Many times in the course of researching and writing an article for one of my books I come across a topic that, when I start reading about it, I discover a new course of events that leads to several more articles. The result of all of this leads me to include many events in my books, especially history, that readers will find in few, if any, other books on history.
A Good Example
This morning provides a good example of my writing and research methods. As I sipped my coffee, I noted the next topic that came up in my database of events that I created to track my articles. The topic was:
November 20, 1775 - Dr. John Connolly Captured
A check through my articles revealed that I had not written anything about Mr. Connolly, save for a prior short reference in one of my earlier books.

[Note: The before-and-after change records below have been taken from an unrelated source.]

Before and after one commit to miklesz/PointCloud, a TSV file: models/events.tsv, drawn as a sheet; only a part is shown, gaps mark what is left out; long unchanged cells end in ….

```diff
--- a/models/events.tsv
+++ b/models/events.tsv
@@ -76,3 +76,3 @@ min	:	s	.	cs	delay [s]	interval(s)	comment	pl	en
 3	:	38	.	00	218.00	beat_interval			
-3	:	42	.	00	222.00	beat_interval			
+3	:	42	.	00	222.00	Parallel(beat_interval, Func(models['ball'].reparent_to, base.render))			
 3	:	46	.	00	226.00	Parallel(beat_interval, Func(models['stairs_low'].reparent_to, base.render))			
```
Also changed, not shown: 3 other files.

I followed the reference link I had placed in the entry and discovered that Mr. Connolly was at the center of a plot to incite the Indians to attack and harass colonists in the early stages of the American Revolution.
Mr. Connolly had been involved in some campaigns in an earlier war, Pontiac's Rebellion in the 1760's while still a young man. At the end of hostilities he settled in Pittsburg where he made acquaintance with George Washington, who plays little part in this story. He also became friends with British Royal Governor John Murray, Lord Dunmore. Dunmore was at the forefront of another war, Lord Dunmore's War, on the eve of the Revolution. Lord Dunmore had designs on making the Pittsburg region, in the Province of Pennsylvania, a part of Virginia based on his interpretation of the Royal Charter granted to Virginia when it was settled in the 1600's. He appointed Connolly as the Commandant of the local militia and had him occupy Fort Pitt in early 1774. The British had abandoned in the early 1770's and sold to a private landowner. Connolly organized a militia force and occupied the fort, renaming it Fort Dunmore.
Connolly began collecting taxes imposed by Lord Dunmore that annoyed the local Pennsylvanians. He also instituted some new courts at the behest of Lord Dunmore. These actions led to conflicts that led to animosity between the two colonies. The affair came to a head in May 1775 when the local Pennsylvanians heard the news about the first shots fired in what would become the American Revolution. They passed a resolution supporting their Massachusetts brethren and created enough heat for Connolly to abandon the fort, which the Pennsylvanians reoccupied in August 1775. Pennsylvania officials then arrested Connolly.
This created a quandary for Pennsylvania officials, as Connolly had been in the process of conducting treaty negotiations with some American Indian tribes. The chiefs had already gathered at Pittsburg and wondered at the sudden disappearance of Mr. Connolly, whom the officials had arrested in front of them in the early stages of the talks.
While reading all of this information, related on about five different websites, I found I needed several more articles to cover this fascinating turn of events. The Pennsylvanians did not trust Connolly, as his history suggested he might use the negotiations to incite the Indians to harass them. However, they needed the treaty he was working on to quell unrest among the natives at the very time that they sensed the conflict with Great Britain was going to escalate. They did release Connolly, who did go on to finish the treaty.
Thus, this generated these, and possibly more, articles:
Connolly's Later Meeting with Dunmore where the two spent two weeks plotting Connolly's trek into the area north of the Ohio River to incite the tribes
Connolly's progress in this plot
I still need to write about his arrest in November 1775 when colonial officials discovered his activities.
For those that would like to follow this story line, and more events in the saga that led to the creation of the United States, you can find them in my series:
Timeline of United States History
|Timeline of United States History|